John Brandi 9 p.m., Sept. 17
- Community Blog
The Wanted and the Unwanted
Mexicans have a way of turning a phrase that says so much, with an economy of words. One of the best phrases I have ever heard is their description of the Americans who live in Mexico, especially Baja. Their saying goes, "When it comes to gringos living in Mexico, there are only two kinds: the wanted and the unwanted." At times it seems that somebody shook the US, and everything loose fell into Mexico. Here's one of them.
One year ago this month, Robert O. Riquelme, a 52-year old American, was found murdered in his house in Playas de Tijuana, a neighborhood of Tijuana. He had one bullet enter his left armpit and exit his chest. His legitimate daytime job was as an executive recruiter, and he maintained a mail drop address in San Diego for this purpose.
But, in Tijuana, he ran an "escort service", which is just a fancy name for a pimp. He had websites and advertised his services in local media, like Craigslist. However by all accounts he was scamming everyone.
In Mexico, he would advertise in Spanish to young and sometimes desperate women that his service could arrange for them to meet American men who wanted to marry a Latina and help them emigrate to the United States. He charged them a fee for this arrangement. On the US side of the border, he advertised a Tijuana escort service, claiming he could arrange short and long-term liaisons with hot Latinas. Of course, he also charged the men for this service.
Some of the women for whom Riquelme had arranged a meeting with an eligible American bachelor were quite taken back when they learned from their American date what was expected of them.
Is there any wonder why he is dead?!
More like this:
- Deportees take refuge in Rosarito Beach — April 22, 2013
- Three Ciudad Juárez police arrested for torture and sexual abuse — Dec. 25, 2012
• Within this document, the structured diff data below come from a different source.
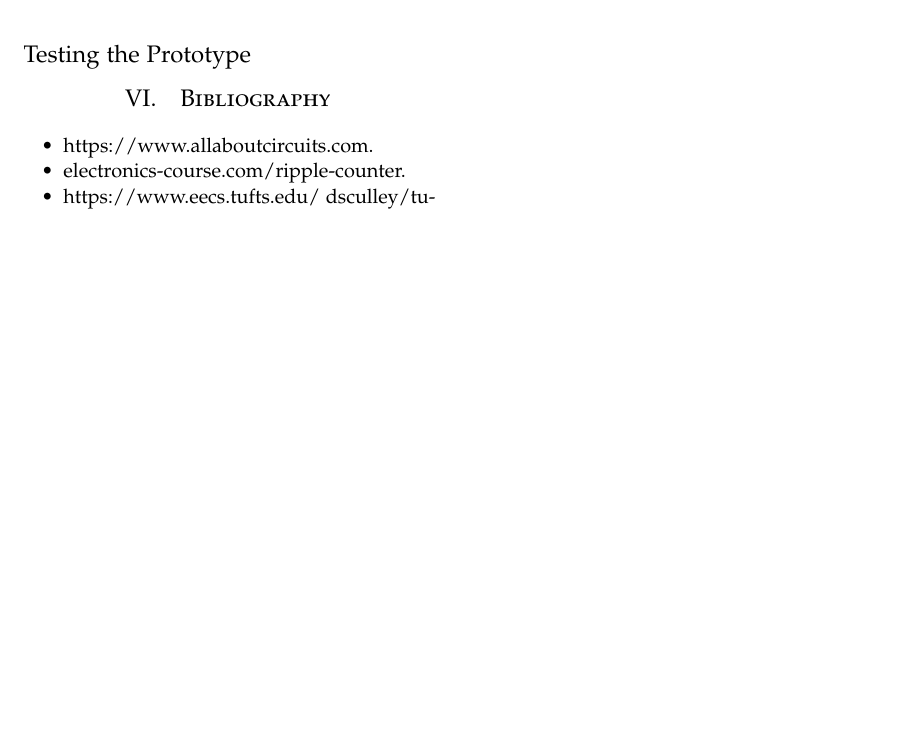
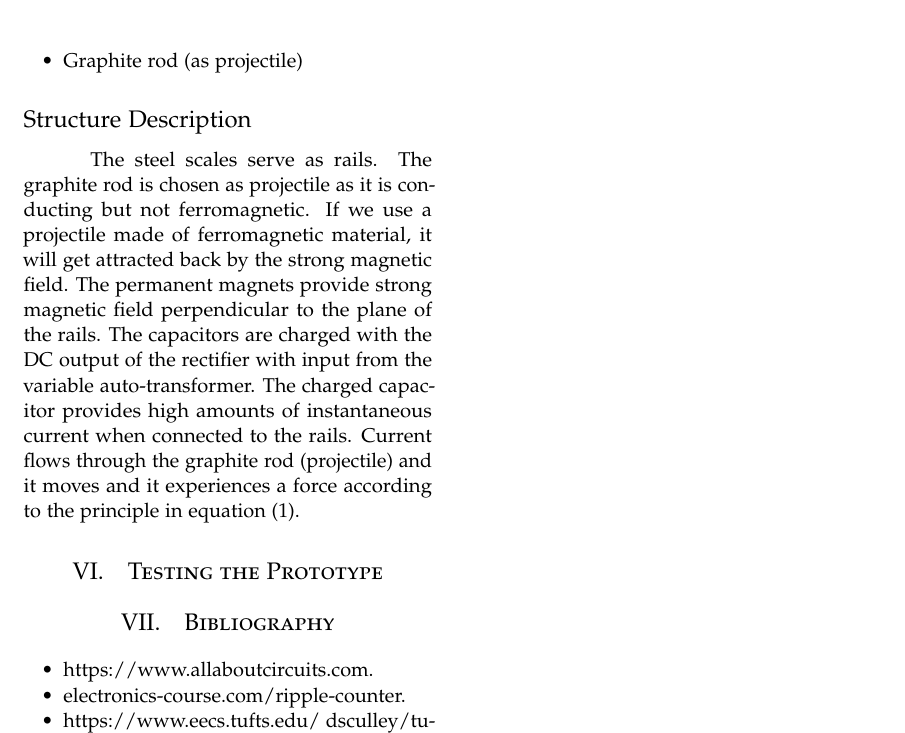
Before and after one commit to AravindGanesh/IDP-Sem3, a LaTeX paper (Final_report/final_report.tex): part of page 3 of 3, cut at the place of the change, the shorter picture padded with empty space. Compiled offline with pdfLaTeX.

Commit message:
Add Archicture

```diff
--- a/Final_report/final_report.tex
+++ b/Final_report/final_report.tex
@@ -195,11 +197,14 @@ We ran calculations using a matlab script and plotted the force on the projetile
 \item Power MOSFET - IR740 (for switching)
 \item Strong Neodymium Magnets
 \item High power resistors
-\item
 \item Steel scales as rails
+\item Graphite rod (as projectile)
 \end{itemize}
+\subsection*{Structure Description}
+\hspace{10mm} The steel scales serve as rails. The graphite rod is chosen as projectile as it is conducting but not ferromagnetic. If we use a projectile made of ferromagnetic material, it will get attracted back by the strong magnetic field. The permanent magnets provide strong magnetic field perpendicular to the plane of the rails. The capacitors are charged with the DC output of the rectifier with input from the variable auto-transformer. The charged capacitor provides high amounts of instantaneous current when connected to the rails. Current flows through the graphite rod (projectile) and it moves and it experiences a force according to the principle in equation (1).
 
-\subsection*{Testing the Prototype}
+\section{Testing the Prototype}
+
 
 
 
```
Also changed, not shown: Final_report/final_report.pdf, Final_report/final_report.tex (4 more changed lines), 4 other files.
- Tijuana has a serious problem with pimps — Sept. 5, 2012
- Rosarito Tourism Commission says US alert on Mexico travel is all a ploy — Aug. 22, 2012
- Death on the Border — June 29, 2011